= Task data =
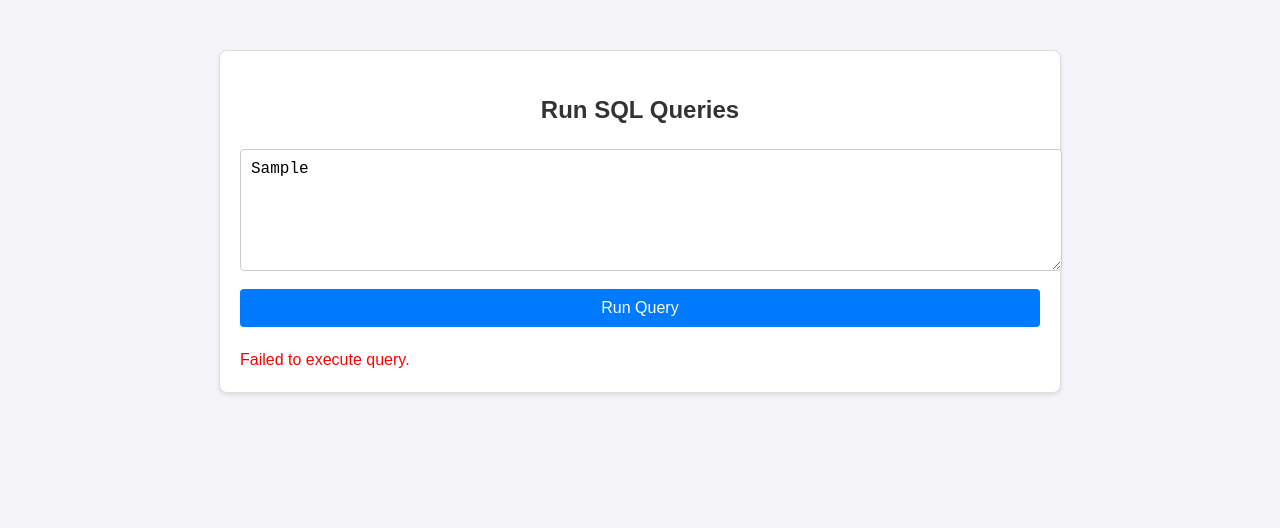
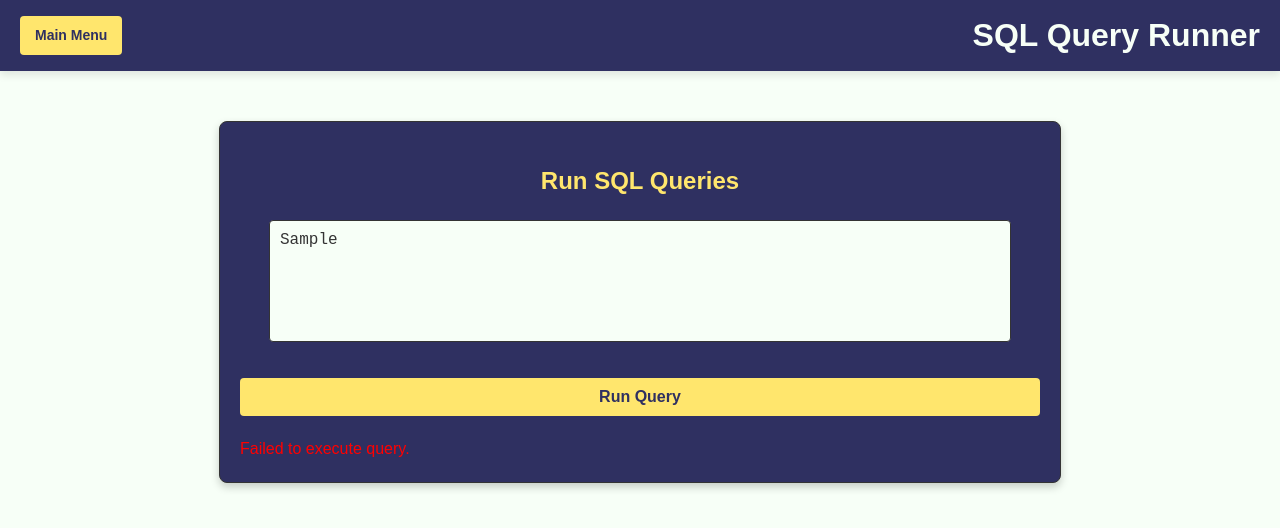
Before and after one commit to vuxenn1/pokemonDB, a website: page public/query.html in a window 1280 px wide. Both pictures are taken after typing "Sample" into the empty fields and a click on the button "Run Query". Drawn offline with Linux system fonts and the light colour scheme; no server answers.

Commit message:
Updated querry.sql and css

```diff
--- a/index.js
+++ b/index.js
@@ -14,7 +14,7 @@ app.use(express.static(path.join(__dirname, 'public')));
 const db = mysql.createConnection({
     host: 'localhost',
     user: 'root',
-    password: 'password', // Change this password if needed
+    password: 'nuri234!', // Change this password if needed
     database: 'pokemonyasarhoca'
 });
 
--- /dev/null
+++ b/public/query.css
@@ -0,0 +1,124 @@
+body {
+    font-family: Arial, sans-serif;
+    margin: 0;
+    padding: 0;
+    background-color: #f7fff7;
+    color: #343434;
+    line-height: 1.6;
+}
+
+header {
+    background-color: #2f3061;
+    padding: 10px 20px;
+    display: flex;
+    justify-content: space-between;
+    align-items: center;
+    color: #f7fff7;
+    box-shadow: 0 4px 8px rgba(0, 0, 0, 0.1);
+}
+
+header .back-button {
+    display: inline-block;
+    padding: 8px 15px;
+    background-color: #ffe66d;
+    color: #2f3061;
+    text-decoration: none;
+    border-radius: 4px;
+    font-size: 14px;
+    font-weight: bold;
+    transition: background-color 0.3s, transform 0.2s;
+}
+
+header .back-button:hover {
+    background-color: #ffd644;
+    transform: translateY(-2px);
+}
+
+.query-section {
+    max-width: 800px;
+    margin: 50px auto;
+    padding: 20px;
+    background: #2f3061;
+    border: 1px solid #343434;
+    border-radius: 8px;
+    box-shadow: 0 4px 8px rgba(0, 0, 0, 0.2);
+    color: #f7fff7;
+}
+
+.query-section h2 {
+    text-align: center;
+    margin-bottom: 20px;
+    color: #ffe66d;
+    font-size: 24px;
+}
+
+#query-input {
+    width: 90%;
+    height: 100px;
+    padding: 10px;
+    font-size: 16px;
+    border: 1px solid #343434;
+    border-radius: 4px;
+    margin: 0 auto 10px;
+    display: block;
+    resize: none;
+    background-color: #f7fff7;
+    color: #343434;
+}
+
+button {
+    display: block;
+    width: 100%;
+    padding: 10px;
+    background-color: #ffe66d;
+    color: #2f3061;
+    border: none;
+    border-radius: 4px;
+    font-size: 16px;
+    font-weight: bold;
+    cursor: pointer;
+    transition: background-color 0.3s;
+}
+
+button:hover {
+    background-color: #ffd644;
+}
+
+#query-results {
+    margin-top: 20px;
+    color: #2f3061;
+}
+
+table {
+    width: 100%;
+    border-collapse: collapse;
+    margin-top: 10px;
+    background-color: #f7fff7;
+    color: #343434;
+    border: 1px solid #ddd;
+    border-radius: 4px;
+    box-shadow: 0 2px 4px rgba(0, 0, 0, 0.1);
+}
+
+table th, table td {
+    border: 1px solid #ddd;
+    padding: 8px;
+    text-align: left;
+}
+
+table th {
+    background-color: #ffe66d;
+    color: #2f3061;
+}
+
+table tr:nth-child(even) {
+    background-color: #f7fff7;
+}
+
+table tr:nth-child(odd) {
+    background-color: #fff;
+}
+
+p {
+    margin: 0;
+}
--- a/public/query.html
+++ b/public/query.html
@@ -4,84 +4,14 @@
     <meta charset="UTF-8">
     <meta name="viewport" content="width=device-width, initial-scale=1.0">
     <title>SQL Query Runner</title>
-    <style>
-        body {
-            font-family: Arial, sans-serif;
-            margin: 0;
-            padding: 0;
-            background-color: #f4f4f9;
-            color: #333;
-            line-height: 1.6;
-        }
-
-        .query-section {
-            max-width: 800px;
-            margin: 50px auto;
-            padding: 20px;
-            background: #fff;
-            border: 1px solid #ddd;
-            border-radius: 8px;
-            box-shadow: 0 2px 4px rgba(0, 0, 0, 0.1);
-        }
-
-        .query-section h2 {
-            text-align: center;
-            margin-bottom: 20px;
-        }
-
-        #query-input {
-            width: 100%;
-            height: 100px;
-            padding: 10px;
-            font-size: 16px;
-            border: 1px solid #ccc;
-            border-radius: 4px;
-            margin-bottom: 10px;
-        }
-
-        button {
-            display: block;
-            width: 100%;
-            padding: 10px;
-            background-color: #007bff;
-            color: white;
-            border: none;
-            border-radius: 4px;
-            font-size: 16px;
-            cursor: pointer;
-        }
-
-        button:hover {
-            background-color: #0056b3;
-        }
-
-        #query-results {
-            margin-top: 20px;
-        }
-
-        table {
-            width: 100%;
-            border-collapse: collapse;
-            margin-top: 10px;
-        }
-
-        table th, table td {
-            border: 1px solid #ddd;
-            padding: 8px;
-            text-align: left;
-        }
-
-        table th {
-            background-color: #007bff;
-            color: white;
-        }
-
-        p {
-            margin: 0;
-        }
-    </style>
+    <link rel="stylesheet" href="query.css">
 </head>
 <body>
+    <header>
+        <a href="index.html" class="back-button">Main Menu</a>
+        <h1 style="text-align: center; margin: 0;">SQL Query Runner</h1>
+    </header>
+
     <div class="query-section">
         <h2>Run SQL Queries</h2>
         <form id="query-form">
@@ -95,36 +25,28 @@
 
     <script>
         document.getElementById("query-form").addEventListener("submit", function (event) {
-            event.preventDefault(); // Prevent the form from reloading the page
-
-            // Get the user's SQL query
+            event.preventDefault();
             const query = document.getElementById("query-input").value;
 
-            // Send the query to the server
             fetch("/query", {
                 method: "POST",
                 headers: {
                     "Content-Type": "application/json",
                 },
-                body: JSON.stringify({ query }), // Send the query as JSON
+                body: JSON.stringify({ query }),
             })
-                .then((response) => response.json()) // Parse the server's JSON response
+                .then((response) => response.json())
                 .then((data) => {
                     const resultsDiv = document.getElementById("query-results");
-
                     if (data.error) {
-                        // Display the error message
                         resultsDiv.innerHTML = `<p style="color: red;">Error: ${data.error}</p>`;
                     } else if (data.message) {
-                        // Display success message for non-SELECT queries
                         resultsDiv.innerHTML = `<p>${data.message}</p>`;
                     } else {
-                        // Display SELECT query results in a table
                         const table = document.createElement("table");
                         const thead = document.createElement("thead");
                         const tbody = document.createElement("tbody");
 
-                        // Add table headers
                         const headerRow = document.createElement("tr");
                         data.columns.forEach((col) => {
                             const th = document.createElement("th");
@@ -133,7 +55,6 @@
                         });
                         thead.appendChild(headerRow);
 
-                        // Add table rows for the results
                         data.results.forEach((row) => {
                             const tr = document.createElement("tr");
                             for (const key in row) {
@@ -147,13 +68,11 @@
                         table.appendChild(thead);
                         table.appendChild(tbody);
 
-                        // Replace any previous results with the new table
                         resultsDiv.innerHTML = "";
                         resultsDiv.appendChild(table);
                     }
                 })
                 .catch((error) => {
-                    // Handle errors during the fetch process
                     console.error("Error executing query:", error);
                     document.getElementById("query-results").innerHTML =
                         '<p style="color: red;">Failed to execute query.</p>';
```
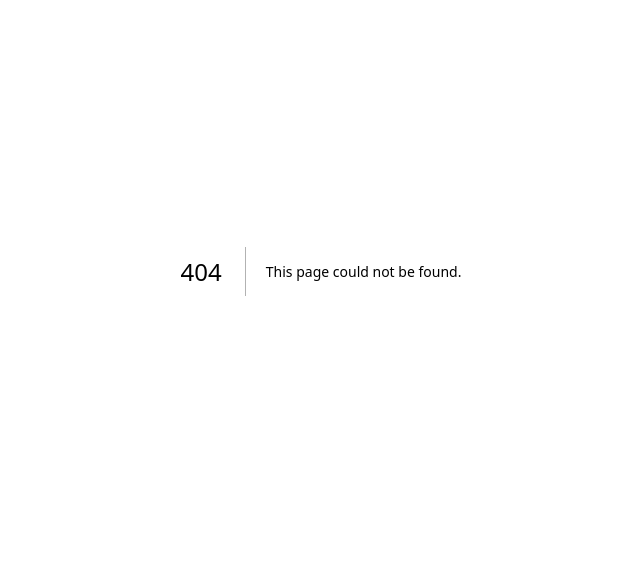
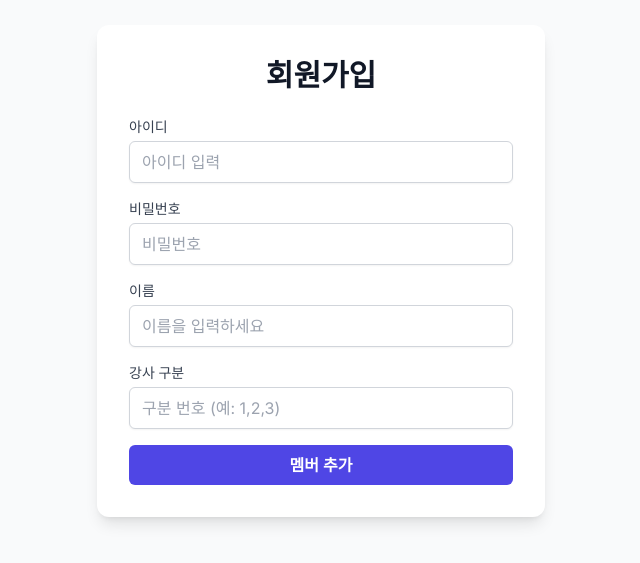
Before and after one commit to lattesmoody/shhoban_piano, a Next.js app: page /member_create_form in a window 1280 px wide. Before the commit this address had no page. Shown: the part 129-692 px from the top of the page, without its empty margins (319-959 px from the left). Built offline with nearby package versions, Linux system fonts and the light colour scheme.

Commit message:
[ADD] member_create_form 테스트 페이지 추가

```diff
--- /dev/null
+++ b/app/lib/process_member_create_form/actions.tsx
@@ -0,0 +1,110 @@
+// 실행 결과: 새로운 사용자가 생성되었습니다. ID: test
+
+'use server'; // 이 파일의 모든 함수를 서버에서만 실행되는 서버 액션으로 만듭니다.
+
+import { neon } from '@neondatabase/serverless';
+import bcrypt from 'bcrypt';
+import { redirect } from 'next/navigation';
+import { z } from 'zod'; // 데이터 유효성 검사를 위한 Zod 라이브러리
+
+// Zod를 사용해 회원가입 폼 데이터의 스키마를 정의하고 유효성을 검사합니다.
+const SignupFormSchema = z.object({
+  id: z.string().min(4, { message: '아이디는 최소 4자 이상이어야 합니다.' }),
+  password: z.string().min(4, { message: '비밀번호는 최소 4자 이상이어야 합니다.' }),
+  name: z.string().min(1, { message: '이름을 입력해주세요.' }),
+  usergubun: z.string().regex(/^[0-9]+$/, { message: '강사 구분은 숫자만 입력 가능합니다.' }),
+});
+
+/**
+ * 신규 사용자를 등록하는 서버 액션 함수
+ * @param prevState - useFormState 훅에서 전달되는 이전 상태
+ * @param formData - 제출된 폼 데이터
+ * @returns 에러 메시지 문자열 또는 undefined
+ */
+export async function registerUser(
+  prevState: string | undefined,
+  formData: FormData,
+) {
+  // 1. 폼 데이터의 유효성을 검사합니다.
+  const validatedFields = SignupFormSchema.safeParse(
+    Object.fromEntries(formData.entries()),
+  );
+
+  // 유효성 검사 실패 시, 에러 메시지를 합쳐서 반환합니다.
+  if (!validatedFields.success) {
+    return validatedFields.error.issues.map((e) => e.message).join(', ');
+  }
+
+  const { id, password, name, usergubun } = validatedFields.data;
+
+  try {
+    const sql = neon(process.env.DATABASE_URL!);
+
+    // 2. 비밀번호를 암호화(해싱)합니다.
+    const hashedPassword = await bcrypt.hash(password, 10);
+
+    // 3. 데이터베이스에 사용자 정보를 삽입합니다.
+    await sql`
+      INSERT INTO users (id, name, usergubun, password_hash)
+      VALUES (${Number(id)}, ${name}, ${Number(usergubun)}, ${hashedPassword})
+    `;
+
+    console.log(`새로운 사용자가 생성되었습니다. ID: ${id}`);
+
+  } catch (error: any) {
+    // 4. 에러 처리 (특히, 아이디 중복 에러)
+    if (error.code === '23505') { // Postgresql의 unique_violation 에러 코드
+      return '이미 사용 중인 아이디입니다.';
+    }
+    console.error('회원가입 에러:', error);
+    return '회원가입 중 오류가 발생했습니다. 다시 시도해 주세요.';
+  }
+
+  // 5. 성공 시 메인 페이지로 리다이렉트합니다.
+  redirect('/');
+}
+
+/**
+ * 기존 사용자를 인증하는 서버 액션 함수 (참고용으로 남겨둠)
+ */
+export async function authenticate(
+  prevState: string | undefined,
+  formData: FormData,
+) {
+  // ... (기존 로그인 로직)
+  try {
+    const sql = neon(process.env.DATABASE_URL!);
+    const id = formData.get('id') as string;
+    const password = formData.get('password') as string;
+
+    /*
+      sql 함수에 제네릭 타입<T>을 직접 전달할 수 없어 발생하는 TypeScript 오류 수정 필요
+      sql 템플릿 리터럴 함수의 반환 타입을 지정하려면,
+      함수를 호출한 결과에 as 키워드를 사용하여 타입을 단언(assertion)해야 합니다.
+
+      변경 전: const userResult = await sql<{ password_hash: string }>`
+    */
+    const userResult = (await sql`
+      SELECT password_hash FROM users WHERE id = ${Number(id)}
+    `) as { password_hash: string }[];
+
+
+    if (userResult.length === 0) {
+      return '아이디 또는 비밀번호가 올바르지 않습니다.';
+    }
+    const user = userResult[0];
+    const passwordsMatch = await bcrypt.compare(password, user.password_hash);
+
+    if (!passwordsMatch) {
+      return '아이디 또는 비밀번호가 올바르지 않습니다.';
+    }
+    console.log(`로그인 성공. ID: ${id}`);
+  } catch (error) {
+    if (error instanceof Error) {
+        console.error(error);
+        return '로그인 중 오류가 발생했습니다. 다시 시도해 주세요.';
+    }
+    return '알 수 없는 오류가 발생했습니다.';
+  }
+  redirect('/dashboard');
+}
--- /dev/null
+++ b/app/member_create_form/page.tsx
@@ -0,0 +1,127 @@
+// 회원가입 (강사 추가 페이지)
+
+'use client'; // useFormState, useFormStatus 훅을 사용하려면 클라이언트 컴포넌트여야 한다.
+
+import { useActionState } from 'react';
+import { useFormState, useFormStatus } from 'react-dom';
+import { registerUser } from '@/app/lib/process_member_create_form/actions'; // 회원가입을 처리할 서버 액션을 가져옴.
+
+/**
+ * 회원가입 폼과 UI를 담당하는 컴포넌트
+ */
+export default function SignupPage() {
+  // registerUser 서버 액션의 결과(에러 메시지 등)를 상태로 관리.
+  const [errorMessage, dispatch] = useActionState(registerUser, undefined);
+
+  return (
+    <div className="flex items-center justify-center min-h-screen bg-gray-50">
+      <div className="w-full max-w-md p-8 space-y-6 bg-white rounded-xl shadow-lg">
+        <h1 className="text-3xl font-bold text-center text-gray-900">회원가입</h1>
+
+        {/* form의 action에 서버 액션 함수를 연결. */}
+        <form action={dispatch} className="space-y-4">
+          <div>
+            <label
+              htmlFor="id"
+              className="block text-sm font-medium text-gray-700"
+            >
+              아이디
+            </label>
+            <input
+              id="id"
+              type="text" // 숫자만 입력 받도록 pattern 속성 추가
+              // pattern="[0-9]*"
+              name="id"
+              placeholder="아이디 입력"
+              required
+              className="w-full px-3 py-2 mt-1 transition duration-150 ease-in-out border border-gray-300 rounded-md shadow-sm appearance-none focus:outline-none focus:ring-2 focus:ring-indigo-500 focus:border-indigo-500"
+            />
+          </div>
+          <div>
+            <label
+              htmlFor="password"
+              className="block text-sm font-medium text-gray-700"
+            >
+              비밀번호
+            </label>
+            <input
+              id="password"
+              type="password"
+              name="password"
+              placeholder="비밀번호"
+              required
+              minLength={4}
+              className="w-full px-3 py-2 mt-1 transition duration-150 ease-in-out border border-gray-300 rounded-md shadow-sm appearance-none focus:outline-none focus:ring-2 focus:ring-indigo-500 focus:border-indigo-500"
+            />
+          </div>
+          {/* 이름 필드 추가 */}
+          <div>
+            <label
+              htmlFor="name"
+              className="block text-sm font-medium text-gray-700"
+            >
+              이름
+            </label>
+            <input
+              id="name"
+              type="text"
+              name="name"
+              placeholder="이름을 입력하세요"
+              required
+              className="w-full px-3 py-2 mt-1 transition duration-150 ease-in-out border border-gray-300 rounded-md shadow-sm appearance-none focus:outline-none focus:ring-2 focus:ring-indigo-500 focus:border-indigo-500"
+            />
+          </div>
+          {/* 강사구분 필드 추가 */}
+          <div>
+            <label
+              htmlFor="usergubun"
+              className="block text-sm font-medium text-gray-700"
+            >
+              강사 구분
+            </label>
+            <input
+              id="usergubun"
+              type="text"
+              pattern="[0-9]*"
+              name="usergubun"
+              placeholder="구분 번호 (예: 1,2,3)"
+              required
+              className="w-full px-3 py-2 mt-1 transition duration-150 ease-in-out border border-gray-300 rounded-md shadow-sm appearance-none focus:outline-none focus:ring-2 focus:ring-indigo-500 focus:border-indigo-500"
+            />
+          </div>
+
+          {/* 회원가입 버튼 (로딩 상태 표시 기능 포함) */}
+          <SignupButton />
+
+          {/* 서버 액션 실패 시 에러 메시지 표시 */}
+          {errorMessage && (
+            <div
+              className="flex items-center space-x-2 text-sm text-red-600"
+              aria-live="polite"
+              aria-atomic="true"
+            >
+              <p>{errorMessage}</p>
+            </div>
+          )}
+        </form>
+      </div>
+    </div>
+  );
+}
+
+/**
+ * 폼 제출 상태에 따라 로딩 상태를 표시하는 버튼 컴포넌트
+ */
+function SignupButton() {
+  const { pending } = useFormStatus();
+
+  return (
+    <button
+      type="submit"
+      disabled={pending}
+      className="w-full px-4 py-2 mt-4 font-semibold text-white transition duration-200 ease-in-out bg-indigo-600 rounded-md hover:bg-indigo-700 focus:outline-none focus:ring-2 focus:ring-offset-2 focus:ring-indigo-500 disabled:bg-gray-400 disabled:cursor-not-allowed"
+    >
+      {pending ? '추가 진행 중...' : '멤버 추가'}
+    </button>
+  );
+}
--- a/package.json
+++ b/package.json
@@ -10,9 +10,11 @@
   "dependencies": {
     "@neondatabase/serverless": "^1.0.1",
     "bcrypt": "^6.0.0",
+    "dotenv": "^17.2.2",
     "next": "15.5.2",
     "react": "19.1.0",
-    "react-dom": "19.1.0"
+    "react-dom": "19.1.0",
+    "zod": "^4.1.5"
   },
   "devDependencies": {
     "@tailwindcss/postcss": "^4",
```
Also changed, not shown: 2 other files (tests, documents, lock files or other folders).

= Exercise goal =
Lines with "import" in the listing above: state how many there are, and nothing else.

= Output below =
7